Set down every record below exactly as it appears, but without the pictures.

Task inputs:
* * * * * * * * *
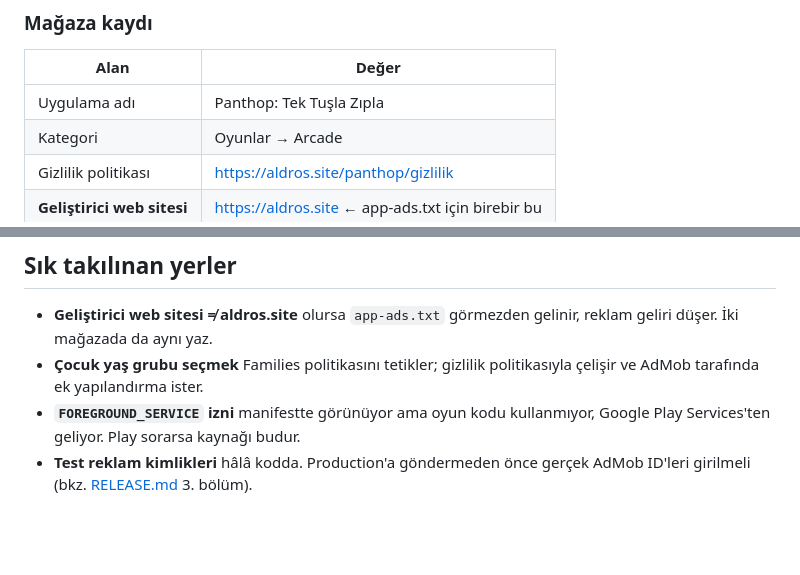
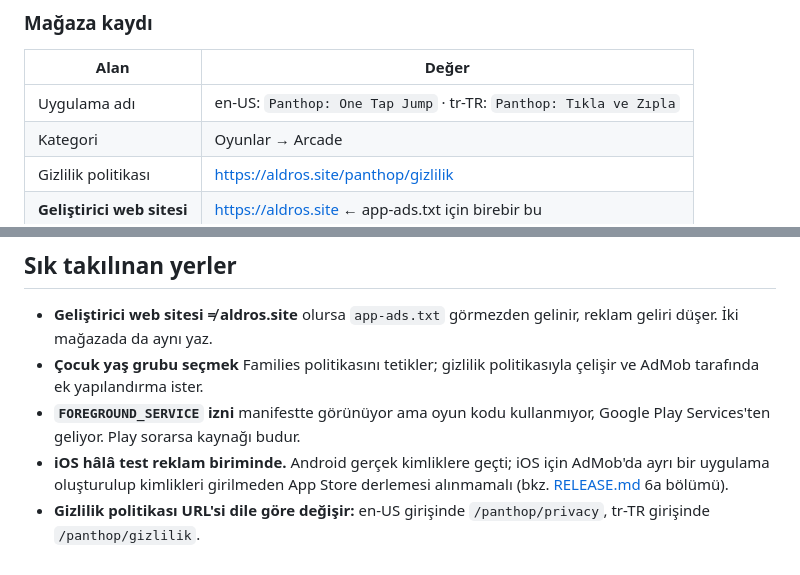
Before and after one commit to Ozanyvz/Panthop, a Markdown page: store/form-cevaplari.md, 2 parts joined by grey strips. GitHub-like rendering; blank space fills up the shorter version.

Commit message:
form-cevaplari.md: uygulama adi ve AdMob durumu guncellendi
Android gercek reklam kimliklerine gecti, notta hala 'test kimlikleri kodda'
yaziyordu. Uygulama adi da dile gore ayri (en-US / tr-TR).

Co-Authored-By: Claude Opus 5 (1M context) <noreply@anthropic.com>

```diff
--- a/store/form-cevaplari.md
+++ b/store/form-cevaplari.md
@@ -77,7 +77,7 @@ Beklenen sonuç: PEGI 3 / ESRB Everyone civarı.
 ### Mağaza kaydı
 | Alan | Değer |
 |---|---|
-| Uygulama adı | Panthop: Tek Tuşla Zıpla |
+| Uygulama adı | en-US: `Panthop: One Tap Jump` · tr-TR: `Panthop: Tıkla ve Zıpla` |
 | Kategori | Oyunlar → Arcade |
 | Gizlilik politikası | https://aldros.site/panthop/gizlilik |
 | **Geliştirici web sitesi** | https://aldros.site ← app-ads.txt için birebir bu |
@@ -136,5 +136,8 @@ Play'deki IARC cevaplarının aynısı. Beklenen: **4+ veya 9+**
   politikasıyla çelişir ve AdMob tarafında ek yapılandırma ister.
 - **`FOREGROUND_SERVICE` izni** manifestte görünüyor ama oyun kodu kullanmıyor,
   Google Play Services'ten geliyor. Play sorarsa kaynağı budur.
-- **Test reklam kimlikleri** hâlâ kodda. Production'a göndermeden önce gerçek
-  AdMob ID'leri girilmeli (bkz. [RELEASE.md](../RELEASE.md) 3. bölüm).
+- **iOS hâlâ test reklam biriminde.** Android gerçek kimliklere geçti; iOS için
+  AdMob'da ayrı bir uygulama oluşturulup kimlikleri girilmeden App Store
+  derlemesi alınmamalı (bkz. [RELEASE.md](../RELEASE.md) 6a bölümü).
+- **Gizlilik politikası URL'si dile göre değişir:** en-US girişinde
+  `/panthop/privacy`, tr-TR girişinde `/panthop/gizlilik`.
```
* * * * * * * * *
Exercise result:
Before and after one commit to Ozanyvz/Panthop, a Markdown page: store/form-cevaplari.md, 2 parts joined by grey strips. GitHub-like rendering; blank space fills up the shorter version.

Commit message:
form-cevaplari.md: uygulama adi ve AdMob durumu guncellendi
Android gercek reklam kimliklerine gecti, notta hala 'test kimlikleri kodda'
yaziyordu. Uygulama adi da dile gore ayri (en-US / tr-TR).

Co-Authored-By: Claude Opus 5 (1M context) <noreply@anthropic.com>

```diff
--- a/store/form-cevaplari.md
+++ b/store/form-cevaplari.md
@@ -77,7 +77,7 @@ Beklenen sonuç: PEGI 3 / ESRB Everyone civarı.
 ### Mağaza kaydı
 | Alan | Değer |
 |---|---|
-| Uygulama adı | Panthop: Tek Tuşla Zıpla |
+| Uygulama adı | en-US: `Panthop: One Tap Jump` · tr-TR: `Panthop: Tıkla ve Zıpla` |
 | Kategori | Oyunlar → Arcade |
 | Gizlilik politikası | https://aldros.site/panthop/gizlilik |
 | **Geliştirici web sitesi** | https://aldros.site ← app-ads.txt için birebir bu |
@@ -136,5 +136,8 @@ Play'deki IARC cevaplarının aynısı. Beklenen: **4+ veya 9+**
   politikasıyla çelişir ve AdMob tarafında ek yapılandırma ister.
 - **`FOREGROUND_SERVICE` izni** manifestte görünüyor ama oyun kodu kullanmıyor,
   Google Play Services'ten geliyor. Play sorarsa kaynağı budur.
-- **Test reklam kimlikleri** hâlâ kodda. Production'a göndermeden önce gerçek
-  AdMob ID'leri girilmeli (bkz. [RELEASE.md](../RELEASE.md) 3. bölüm).
+- **iOS hâlâ test reklam biriminde.** Android gerçek kimliklere geçti; iOS için
+  AdMob'da ayrı bir uygulama oluşturulup kimlikleri girilmeden App Store
+  derlemesi alınmamalı (bkz. [RELEASE.md](../RELEASE.md) 6a bölümü).
+- **Gizlilik politikası URL'si dile göre değişir:** en-US girişinde
+  `/panthop/privacy`, tr-TR girişinde `/panthop/gizlilik`.
```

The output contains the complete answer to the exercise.